And leaders are still working hard in the Capitol, even today, just like the senators and representatives before them.

These men and women have a very hard job, and after spending over an hour listening to Gov. Don Siegelman's ideas on constitutional reform, I realized that we don't always give our leaders the positivity that would help them simply make it thought he day.

The amount of issues that these leaders must face in a day is more than most of us could comprehend in a week.
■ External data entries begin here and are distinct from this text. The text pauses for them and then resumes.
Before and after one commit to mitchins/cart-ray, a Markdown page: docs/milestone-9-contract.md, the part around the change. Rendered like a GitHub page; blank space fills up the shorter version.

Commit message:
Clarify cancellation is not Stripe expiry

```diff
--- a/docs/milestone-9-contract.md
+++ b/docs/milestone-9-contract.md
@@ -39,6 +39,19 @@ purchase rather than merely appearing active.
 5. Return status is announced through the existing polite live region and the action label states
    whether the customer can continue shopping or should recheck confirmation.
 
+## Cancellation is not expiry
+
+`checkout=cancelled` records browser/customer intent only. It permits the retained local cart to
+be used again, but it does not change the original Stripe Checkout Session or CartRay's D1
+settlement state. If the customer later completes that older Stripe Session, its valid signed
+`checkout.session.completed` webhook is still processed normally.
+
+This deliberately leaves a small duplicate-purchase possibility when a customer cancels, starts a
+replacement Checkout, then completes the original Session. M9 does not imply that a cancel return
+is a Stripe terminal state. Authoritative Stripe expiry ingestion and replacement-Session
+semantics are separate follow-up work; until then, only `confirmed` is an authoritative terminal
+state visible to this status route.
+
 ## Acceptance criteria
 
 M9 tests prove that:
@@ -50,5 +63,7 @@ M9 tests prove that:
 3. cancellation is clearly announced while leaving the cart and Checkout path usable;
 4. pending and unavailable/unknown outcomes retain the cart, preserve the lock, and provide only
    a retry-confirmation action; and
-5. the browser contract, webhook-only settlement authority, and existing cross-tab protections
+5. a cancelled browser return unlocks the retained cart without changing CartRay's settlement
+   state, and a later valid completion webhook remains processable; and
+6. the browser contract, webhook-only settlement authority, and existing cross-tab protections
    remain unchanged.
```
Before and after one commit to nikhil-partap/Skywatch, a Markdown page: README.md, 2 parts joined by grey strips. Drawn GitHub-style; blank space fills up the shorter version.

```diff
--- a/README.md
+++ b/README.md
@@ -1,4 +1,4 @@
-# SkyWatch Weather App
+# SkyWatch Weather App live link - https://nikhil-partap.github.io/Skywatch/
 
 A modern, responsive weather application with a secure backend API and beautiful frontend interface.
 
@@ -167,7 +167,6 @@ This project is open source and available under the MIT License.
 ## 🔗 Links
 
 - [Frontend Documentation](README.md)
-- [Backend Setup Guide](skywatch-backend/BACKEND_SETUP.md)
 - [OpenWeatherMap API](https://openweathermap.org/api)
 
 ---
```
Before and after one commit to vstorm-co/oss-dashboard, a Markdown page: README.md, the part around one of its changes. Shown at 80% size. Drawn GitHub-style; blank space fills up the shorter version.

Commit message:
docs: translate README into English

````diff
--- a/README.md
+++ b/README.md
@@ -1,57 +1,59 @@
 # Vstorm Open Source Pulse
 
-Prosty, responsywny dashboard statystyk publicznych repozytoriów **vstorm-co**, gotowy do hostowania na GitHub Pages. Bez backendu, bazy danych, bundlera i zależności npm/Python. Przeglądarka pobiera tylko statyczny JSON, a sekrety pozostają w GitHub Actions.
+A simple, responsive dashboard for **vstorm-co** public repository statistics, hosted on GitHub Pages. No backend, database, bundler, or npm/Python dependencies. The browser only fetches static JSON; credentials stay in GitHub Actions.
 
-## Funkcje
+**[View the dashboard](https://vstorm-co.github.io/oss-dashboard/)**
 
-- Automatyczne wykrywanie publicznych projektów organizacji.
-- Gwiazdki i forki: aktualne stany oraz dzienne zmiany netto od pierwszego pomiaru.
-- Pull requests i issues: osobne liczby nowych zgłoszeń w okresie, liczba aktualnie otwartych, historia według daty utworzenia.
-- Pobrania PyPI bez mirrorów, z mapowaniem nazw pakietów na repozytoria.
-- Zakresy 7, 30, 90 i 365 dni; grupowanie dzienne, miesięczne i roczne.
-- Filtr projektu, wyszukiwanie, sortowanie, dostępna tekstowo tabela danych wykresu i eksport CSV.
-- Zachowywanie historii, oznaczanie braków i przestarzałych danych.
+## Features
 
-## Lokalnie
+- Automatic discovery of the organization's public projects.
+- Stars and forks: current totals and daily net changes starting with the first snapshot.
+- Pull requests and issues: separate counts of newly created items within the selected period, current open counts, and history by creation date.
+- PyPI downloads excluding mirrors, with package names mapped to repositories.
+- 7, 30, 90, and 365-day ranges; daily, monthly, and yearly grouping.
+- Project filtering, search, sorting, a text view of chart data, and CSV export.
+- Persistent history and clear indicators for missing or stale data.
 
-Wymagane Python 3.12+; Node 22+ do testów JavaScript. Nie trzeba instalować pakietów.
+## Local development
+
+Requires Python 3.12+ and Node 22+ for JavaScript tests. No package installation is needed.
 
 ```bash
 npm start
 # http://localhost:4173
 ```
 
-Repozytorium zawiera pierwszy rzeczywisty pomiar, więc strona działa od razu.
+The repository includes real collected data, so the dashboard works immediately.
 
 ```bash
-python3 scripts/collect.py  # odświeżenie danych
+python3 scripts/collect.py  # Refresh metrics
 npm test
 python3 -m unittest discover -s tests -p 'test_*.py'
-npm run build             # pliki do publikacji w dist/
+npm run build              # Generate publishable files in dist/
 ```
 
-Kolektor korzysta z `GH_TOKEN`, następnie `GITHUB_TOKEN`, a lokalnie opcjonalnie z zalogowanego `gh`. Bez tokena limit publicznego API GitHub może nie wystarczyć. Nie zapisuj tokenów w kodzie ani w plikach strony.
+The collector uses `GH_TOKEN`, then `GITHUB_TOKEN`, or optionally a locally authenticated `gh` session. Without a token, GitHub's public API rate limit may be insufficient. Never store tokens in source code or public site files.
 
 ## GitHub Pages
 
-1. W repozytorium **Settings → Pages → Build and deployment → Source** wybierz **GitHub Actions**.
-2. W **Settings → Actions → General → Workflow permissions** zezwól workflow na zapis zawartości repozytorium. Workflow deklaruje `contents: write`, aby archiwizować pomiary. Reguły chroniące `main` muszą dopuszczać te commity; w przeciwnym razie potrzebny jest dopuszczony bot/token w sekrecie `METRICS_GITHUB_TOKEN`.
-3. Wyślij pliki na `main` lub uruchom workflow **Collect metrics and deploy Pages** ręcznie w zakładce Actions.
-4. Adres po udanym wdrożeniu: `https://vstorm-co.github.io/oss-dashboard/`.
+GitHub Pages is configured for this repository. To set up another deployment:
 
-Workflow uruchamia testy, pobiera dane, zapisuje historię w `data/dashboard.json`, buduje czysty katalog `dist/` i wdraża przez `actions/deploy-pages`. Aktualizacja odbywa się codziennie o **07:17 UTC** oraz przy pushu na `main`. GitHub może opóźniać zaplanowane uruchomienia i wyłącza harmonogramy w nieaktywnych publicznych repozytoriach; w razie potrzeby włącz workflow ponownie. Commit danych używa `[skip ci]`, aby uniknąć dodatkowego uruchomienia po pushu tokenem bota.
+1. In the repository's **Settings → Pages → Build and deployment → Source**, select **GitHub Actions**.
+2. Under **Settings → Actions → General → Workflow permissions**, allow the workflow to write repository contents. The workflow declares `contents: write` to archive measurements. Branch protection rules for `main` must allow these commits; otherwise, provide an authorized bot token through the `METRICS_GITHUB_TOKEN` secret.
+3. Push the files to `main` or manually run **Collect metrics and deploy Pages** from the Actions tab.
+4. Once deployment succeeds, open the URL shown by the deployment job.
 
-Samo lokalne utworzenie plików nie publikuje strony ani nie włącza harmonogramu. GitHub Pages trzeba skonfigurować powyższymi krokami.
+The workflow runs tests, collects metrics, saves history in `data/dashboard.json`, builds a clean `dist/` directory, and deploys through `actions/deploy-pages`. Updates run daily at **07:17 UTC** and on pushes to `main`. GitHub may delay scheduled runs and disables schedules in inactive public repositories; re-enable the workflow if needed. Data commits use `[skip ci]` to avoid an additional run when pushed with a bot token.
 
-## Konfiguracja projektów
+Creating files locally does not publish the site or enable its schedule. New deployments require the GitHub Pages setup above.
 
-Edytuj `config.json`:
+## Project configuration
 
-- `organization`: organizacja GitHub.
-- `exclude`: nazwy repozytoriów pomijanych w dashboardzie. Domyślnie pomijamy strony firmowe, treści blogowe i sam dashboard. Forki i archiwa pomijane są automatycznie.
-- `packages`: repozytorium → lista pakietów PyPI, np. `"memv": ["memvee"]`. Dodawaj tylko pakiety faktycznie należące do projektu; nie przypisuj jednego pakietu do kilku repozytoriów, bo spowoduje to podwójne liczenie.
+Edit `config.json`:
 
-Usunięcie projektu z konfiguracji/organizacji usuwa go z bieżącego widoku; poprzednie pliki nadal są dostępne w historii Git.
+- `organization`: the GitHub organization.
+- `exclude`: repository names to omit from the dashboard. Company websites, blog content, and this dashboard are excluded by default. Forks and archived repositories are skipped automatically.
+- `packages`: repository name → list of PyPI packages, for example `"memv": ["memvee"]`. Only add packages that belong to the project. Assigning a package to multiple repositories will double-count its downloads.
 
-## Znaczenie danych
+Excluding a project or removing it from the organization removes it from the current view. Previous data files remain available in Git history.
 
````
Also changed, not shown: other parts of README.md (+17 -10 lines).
There's something to say for that.

President Bush said this week in his State of the Union address that he must exercise for at least an hour a day to keep a healthy and alert mind to run the country.

Whatever works.

I just know I couldn't do his job.

Our leaders in Montgomery and in Washington D.C. have very hard jobs, and they also must endure criticism by the people of the state as well as criticism by us media-folk who are fortunate enough to set the agenda for our communities.

News is news, but when it comes to opinion, we all have our own.

However, I must say that although I may not always agree with our governor's ideas on how this state should be run, I do admire him and respect him for his dedication to making Alabama the best state in the nation.

Gov. Siegelman also is a very nice, and personable man.

What can I say, he's a fellow Mobilian, and we do try to stick together.

Upon seeing him again this past Thursday, I noticed that he smiled as he shook the hand of each and every editor and publisher that came to the luncheon to hear him speak. (However, I'm sure there were a few of us that he would have rather given a swift kick in the behind rather than shaking our

hands in return for our opinions that we so boldly put forth in our columns and editorials.)

All of us editors and publishers have our own opinions, and though we may not always agree with our state and federal leaders, there is a respect that they deserve for doing the job they do.

I'd like to think that one day I will have an impact on the State of Alabama, but I think my emphasis would definitely fall more along the lines of serving on the State Board of Education rather than handling the economics, budgets and corporations that come along with being a state representative, senator, governor, etc.

At any rate, this column is a special tribute to those who serve and work so hard for Alabama, and specifically, for Greenville and Butler County.

Without them, we wouldn't have the things we do have now in Alabama.

Maybe we should all remember that the next time we criticize our leaders.